Pick up by your guide after breakfast for a tour of this dynamic, bustling city with its historic landmarks. Wander along the former French Colonial streets and stop for photos at the Notre Dame Cathedral and the 1880’s General Post Office, then visit the Former Presidential Palace and followed by a quick drive to the War Remnant Museum to have a feel of Vietnamese history and people. End the day at Saigon’s ‘twin city’, the Chinese district of Cholon, to enjoy the bustling wholesale quarter of Ho Chi Minh City, Thien Hau temple built by Cantonese Buddhists at the end of 18th century.”

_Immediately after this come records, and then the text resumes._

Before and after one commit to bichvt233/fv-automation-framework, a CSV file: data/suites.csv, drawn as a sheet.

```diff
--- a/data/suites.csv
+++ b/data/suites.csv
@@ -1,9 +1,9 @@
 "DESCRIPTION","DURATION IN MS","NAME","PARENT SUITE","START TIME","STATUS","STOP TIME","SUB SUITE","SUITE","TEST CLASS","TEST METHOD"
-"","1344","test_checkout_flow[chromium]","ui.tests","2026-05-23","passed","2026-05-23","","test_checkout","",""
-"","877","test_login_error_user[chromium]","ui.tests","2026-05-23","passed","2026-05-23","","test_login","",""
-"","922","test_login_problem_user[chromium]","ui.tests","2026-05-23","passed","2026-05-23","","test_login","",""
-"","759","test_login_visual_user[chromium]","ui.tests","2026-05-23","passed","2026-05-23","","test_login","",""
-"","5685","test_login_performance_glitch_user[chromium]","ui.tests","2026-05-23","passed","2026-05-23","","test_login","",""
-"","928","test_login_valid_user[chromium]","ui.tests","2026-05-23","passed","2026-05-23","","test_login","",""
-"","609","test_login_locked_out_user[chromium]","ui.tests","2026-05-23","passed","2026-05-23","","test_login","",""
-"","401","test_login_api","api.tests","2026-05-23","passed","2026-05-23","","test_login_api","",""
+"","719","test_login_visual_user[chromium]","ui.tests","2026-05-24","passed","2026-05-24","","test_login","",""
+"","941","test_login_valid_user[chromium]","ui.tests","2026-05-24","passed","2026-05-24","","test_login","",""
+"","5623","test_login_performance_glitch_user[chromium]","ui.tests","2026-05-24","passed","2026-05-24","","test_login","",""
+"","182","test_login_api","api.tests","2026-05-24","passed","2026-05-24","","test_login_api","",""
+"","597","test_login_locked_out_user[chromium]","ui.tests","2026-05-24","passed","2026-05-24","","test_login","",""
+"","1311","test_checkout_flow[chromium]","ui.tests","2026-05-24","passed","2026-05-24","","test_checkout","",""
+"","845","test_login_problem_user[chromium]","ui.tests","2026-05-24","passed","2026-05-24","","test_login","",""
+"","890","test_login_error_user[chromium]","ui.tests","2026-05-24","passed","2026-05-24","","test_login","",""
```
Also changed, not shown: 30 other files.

So what did we actually see? The church in the pictures might be Notre Dame cathedral but I’m not sure. I remember stopping in the General Post Office and thinking they had done something clever with it, but can’t remember what. There are several photos of the Former Presidential Palace, but I can’t recall what it is called now. There are also a number of pictures of the War Remnant Museum. It used to be called something like the “Museum of American Atrocities” or something like that (I can not remember too clearly) but that name tended to put off the tourists, so the name was changed. I can not remember visiting Cholon at all, but I am delighted that the itinerary may have  put a name to the Buddhist temple that I took several photos of, but then again, I can’t be sure. Sigh.

You have to love a city that erects a statue to Tran Nguyen Han, whom our guide told us introduced carrier pigeons to Vietnam. That would explain the statue of Tran Nguyen Han releasing a pigeon while galloping on his horse, but somehow that does not seem to be a sufficient reason to erect the statue in the first place. I did a Google search and learned from Wikipedia that Tran Nguyen Han was a general under Le Loi, the man who drove the Chinese out of Vietnam in 1427. Now erecting a statue of a general on a horse has occurred to others, but this does not explain the pigeon. If someone knows or can find the full story, I would appreciate it if you posted a comment.

One of the last photos illustrates what I was trying to describe in my “Personal Vehicles” post. Can you imagine carrying three German shepherds on the back of a motorbike? And it looks like there might be room for one more!

Tim


Advertisements

1 Comment

  1. Kris said,

    December 10, 2008 at 9:02 pm

    Not Notre Dame–St. Joseph’s Cathedral. The Post Office building is an architectural relic from the 19th c., lots of brick, steel and glass as only the French put it together. The former presidential palace is now “Independence Palace” or “Freedom Palace”–more a public park than a residence. We saw a lot of heavy traffic and walked quite a bit–maybe you were focused on staying alive rather than on the sites? The old, sleepy Saigon was prettier and less noisy and polluted; traffic is now a terrible phenomenon, although we didn’t see any crashes. We ate some wonderful meals, tho, and I especially enjoyed a shop selling old posters. Wartime propaganda was quite effective; too bad the posters were so expensive. I don’t think you should be apologetic, Tim; there are times when a photo doesn’t capture an experience, and maybe Saigon was one of them. I’ll never see shrimp again without thinking of Vietnam…


Leave a Reply

Fill in your details below or click an icon to log in:

WordPress.com Logo

You are commenting using your WordPress.com account. Log Out / Change )

Twitter picture

You are commenting using your Twitter account. Log Out / Change )

Facebook photo

You are commenting using your Facebook account. Log Out / Change )

Google+ photo

You are commenting using your Google+ account. Log Out / Change )

Connecting to %s

%d bloggers like this: